Japanese paper is commonly used in book repair because it is thin and strong. For joint and hinge repairs, the paper is cut into thin strips, just wide enough to cover the damaged areas. Don Etherington suggests using morike for the outer hinge because it comes in a variety of colors to match the cloth or leather. He also advises coating the morike in Klucel G because it darkens the color and prevents the paper from fraying when rubbed.*
These strips are adhered to the area with either polyvinyl-acetate (PVA) or a starch paste. (PVA is used for leather bindings or book covers, and paste is used on any part which touches the text block). It is crucial to remember to treat the inside of the hinge first. Even though the Japanese papers are thin, sometimes they create enough swell to split a previous repair on the outer hinge.
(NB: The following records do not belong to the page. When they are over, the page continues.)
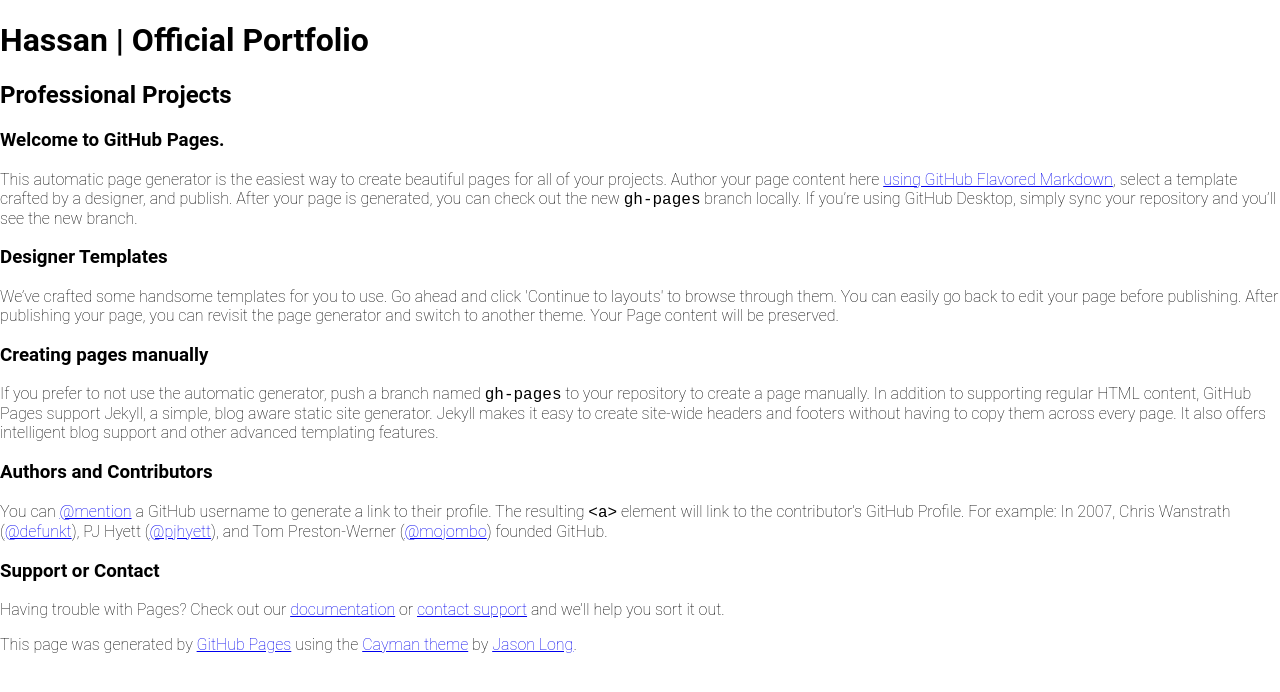
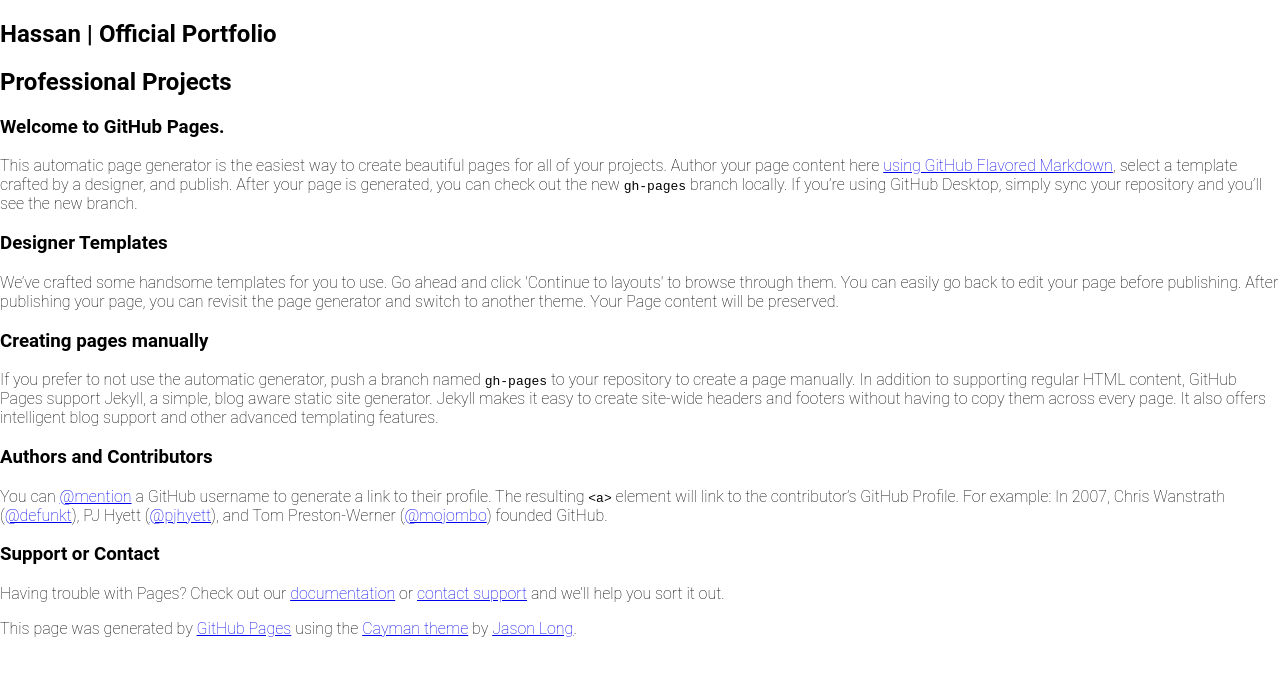
Before and after one commit to Quantic-Dreams/Quantic-Dreams.github.io, a Jekyll site: the page index.html, which Jekyll copies as it is, in a window 1280 px wide. Shown: the top 692 px of the page. Built offline with Jekyll 4.4.1, drawn with Linux system fonts in a browser that asks for light colours.

Commit message:
Update index.html

```diff
--- a/index.html
+++ b/index.html
@@ -4,9 +4,8 @@
     <meta charset="UTF-8">
     <title>Hassan | Official Portfolio</title>
     <meta name="viewport" content="width=device-width, initial-scale=1">
-    <link rel="stylesheet" type="text/css" href="stylesheets/normalize.css" media="screen">
     <link href='https://fonts.googleapis.com/css?family=Open+Sans:400,700' rel='stylesheet' type='text/css'>
-    <link rel="stylesheet" type="text/css" href="bigdata.css" media="screen">
+    <link rel="stylesheet"  href="bigdata.css" />
   </head>
   <body>
     <section class="page-header">
```
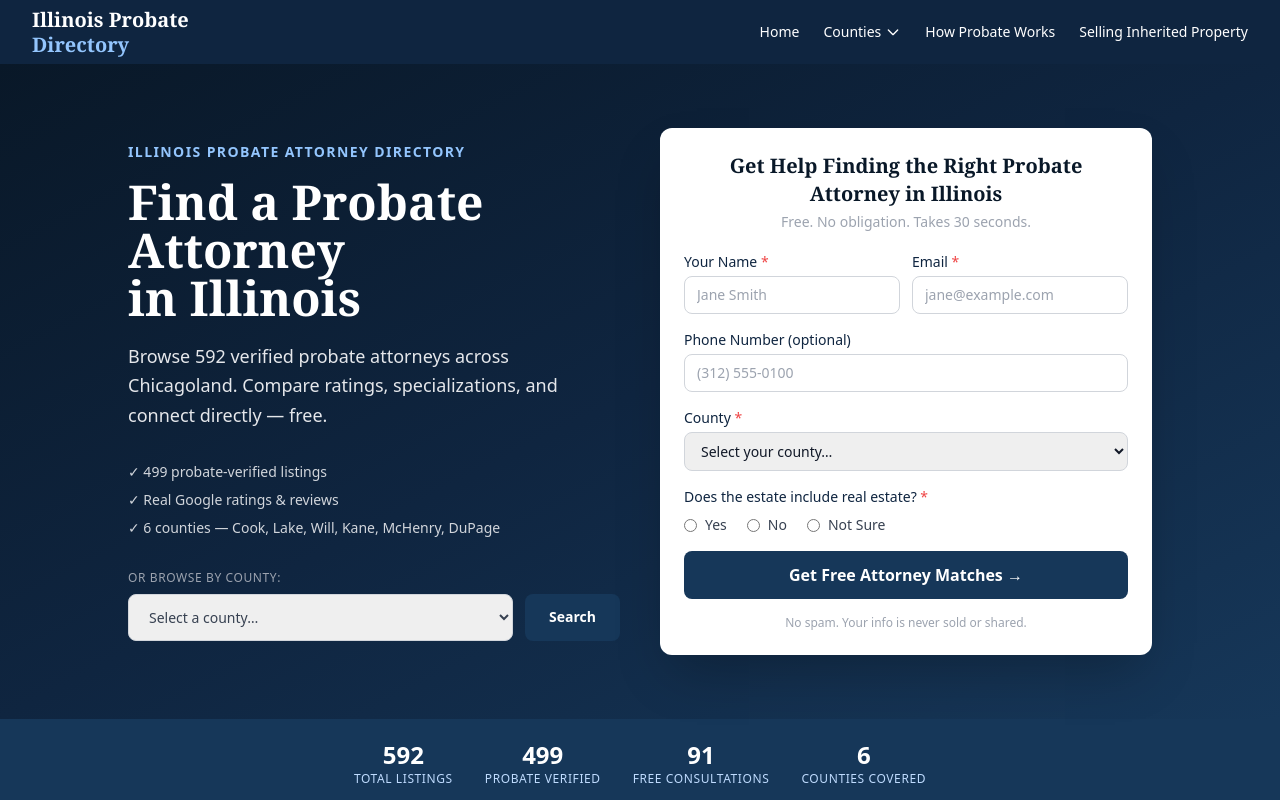
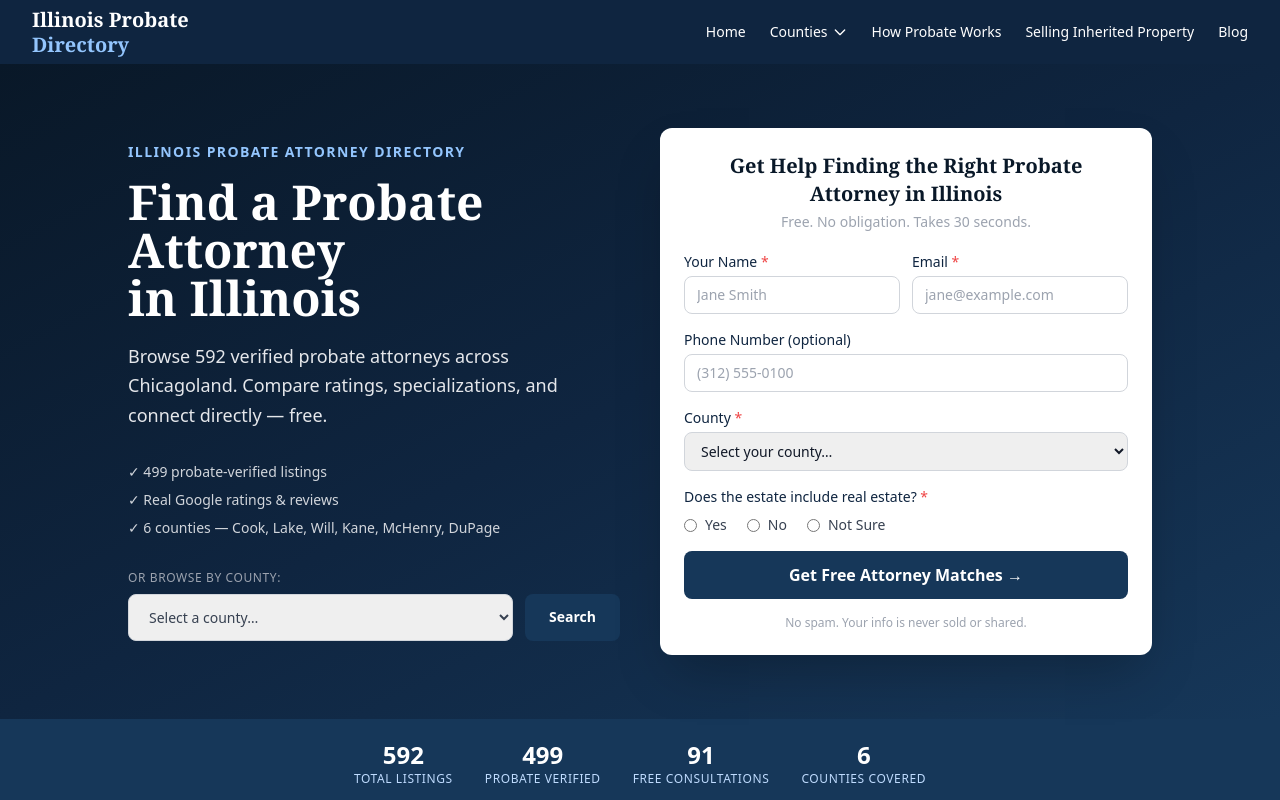
Before and after one commit to arouvalis/illinois-probate-directory, a Next.js app: page / in a window 1280 px wide. Shown: the top 800 px of the page. Built offline with nearby package versions, Linux system fonts and the light colour scheme.

Commit message:
Add Blog to nav menu

```diff
--- a/src/components/Header.tsx
+++ b/src/components/Header.tsx
@@ -60,6 +60,12 @@ export default function Header() {
             >
               Selling Inherited Property
             </Link>
+            <Link
+              href="/blog"
+              className="hover:text-blue-300 transition-colors"
+            >
+              Blog
+            </Link>
           </nav>
 
           {/* Mobile menu button */}
@@ -97,6 +103,7 @@ export default function Header() {
             ))}
             <Link href="/resources/how-probate-works-illinois" className="block px-2 py-1.5 hover:text-blue-300" onClick={() => setMenuOpen(false)}>How Probate Works</Link>
             <Link href="/resources/selling-inherited-property-illinois" className="block px-2 py-1.5 hover:text-blue-300" onClick={() => setMenuOpen(false)}>Selling Inherited Property</Link>
+            <Link href="/blog" className="block px-2 py-1.5 hover:text-blue-300" onClick={() => setMenuOpen(false)}>Blog</Link>
           </nav>
         )}
       </div>
```
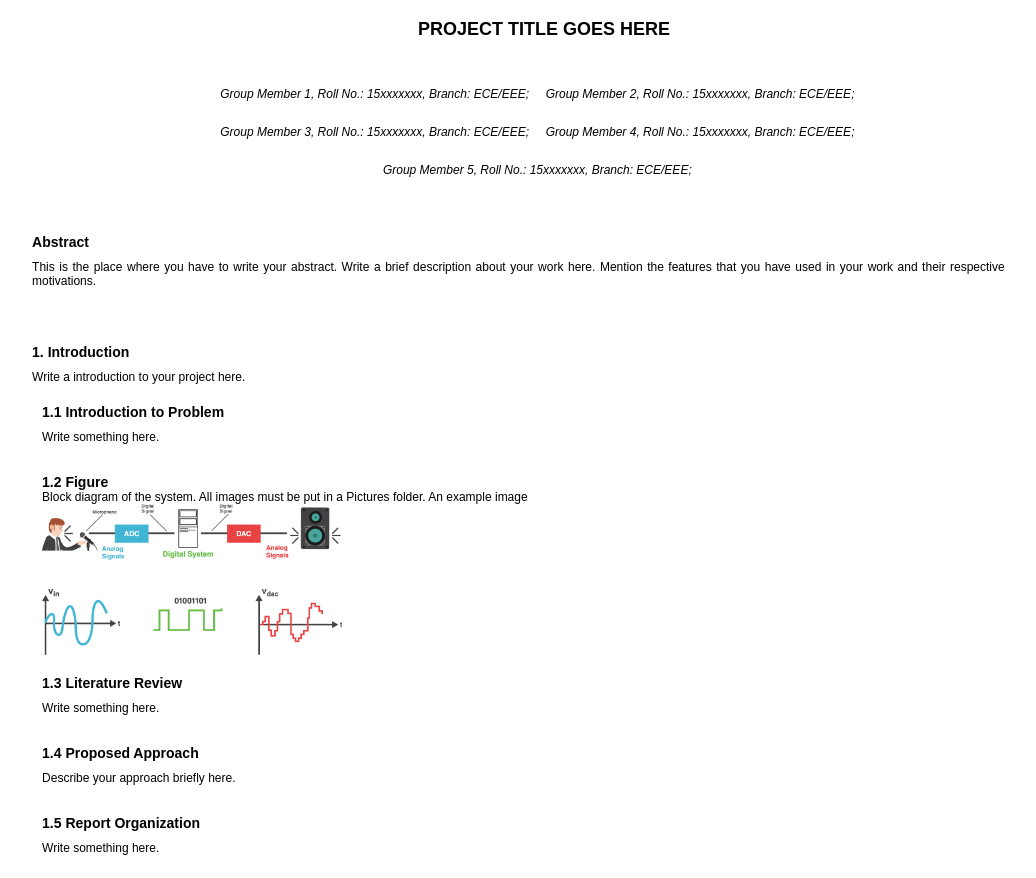
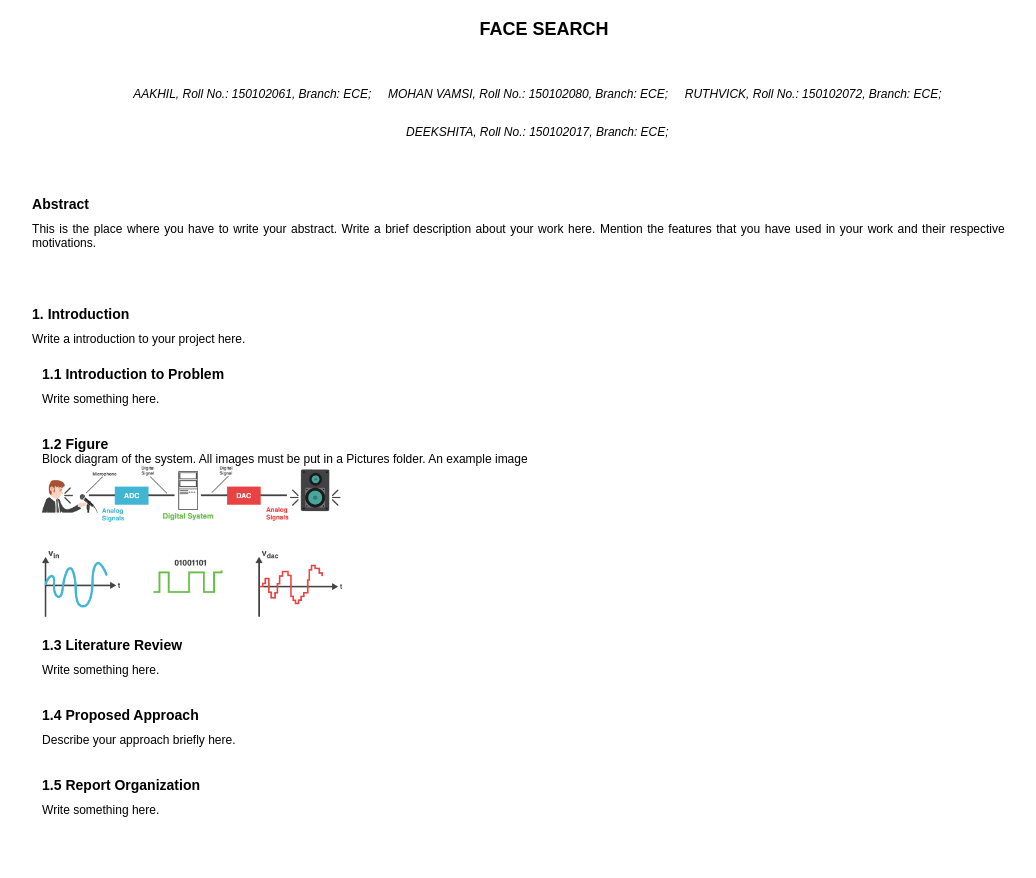
Before and after one commit to aakhil007/Facesearch, a plain HTML site: page index.html in a window 1280 px wide. Shown: the top 878 px of the page, without its empty margins (96-1132 px from the left). Drawn offline with Linux system fonts and the light colour scheme.

Commit message:
Update index.html

```diff
--- a/index.html
+++ b/index.html
@@ -16,16 +16,16 @@
 	</head>
 	<body>
 		<div class="container">
-			<div class="title">PROJECT TITLE GOES HERE</div>
+			<div class="title">FACE SEARCH</div>
 
 			<div class="authors">
 
 				<!-- Start edit here  -->
-				<p>Group Member 1, Roll No.: 15xxxxxxx, Branch: ECE/EEE</p>; &nbsp; &nbsp;
-				<p>Group Member 2, Roll No.: 15xxxxxxx, Branch: ECE/EEE</p>; &nbsp; &nbsp;
-				<p>Group Member 3, Roll No.: 15xxxxxxx, Branch: ECE/EEE</p>; &nbsp; &nbsp;
-				<p>Group Member 4, Roll No.: 15xxxxxxx, Branch: ECE/EEE</p>; &nbsp; &nbsp;
-				<p>Group Member 5, Roll No.: 15xxxxxxx, Branch: ECE/EEE</p>; &nbsp; &nbsp;
+				<p>AAKHIL, Roll No.: 150102061, Branch: ECE</p>; &nbsp; &nbsp;
+				<p>MOHAN VAMSI, Roll No.: 150102080, Branch: ECE</p>; &nbsp; &nbsp;
+				<p>RUTHVICK, Roll No.: 150102072, Branch: ECE</p>; &nbsp; &nbsp;
+				<p>DEEKSHITA, Roll No.: 150102017, Branch: ECE</p>; &nbsp; &nbsp;
+
 				<!-- Stop edit here -->
 
 			</div>
```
The following images depict basic Japanese tissue repair on a leather binding. This particular book had a leather inner and outer hinge, and almost no joint. Because of this, use caused the leather to crack (Top: cover view; Bottom; inner hinge).
PVA was used to attach thin strips of Japanese tissue to cover and support the damaged areas. After drying, the tissue was toned with acrylics. Then I applied SC 6000 to the toned area on the cover. The SC 6000 will protect the acrylic pigments from cracking with use, and also ads a slight shine, which mimics that of the leather (Summer 2009).
*Use of Japanese Tissue in Conservation, presented by Don Etherington as part of the CBBAG Restoration and Repair: Part of the home study programme.